-------- Records to use --------
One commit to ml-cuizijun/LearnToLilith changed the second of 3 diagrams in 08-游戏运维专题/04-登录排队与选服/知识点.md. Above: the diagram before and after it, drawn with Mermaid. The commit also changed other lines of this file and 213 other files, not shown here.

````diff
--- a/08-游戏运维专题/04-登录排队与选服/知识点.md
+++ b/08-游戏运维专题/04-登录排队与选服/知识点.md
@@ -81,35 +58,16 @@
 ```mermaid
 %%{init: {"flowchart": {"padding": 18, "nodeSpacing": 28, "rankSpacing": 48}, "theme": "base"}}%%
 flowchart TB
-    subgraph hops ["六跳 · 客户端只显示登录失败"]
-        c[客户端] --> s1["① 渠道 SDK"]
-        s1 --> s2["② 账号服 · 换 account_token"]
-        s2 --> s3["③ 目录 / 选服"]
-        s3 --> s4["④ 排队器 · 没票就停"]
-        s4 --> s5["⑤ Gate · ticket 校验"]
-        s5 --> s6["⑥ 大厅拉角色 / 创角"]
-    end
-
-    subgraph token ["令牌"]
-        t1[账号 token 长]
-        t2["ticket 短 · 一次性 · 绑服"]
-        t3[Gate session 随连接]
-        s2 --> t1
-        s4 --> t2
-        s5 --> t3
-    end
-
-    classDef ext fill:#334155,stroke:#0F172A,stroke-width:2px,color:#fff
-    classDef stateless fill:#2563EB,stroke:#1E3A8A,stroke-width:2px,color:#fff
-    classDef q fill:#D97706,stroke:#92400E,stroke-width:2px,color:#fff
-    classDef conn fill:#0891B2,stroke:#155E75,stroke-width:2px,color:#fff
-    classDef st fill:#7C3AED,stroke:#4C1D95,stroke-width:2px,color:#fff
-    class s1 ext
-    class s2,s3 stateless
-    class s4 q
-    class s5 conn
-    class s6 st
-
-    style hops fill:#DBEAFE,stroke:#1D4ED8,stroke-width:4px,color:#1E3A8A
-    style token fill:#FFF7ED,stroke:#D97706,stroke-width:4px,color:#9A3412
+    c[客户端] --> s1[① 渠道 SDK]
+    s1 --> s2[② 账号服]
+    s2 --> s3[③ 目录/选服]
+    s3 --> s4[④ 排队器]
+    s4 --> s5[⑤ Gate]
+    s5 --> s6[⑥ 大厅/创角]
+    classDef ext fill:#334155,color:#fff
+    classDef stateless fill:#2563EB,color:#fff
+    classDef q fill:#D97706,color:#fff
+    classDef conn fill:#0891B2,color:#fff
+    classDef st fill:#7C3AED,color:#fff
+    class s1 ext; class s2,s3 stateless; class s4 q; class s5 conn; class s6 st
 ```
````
--------
> What is expected
Copy every line in the records above that contains the word "conn".

> Finished exercise
-    classDef conn fill:#0891B2,stroke:#155E75,stroke-width:2px,color:#fff
-    class s5 conn
+    classDef conn fill:#0891B2,color:#fff
+    class s1 ext; class s2,s3 stateless; class s4 q; class s5 conn; class s6 st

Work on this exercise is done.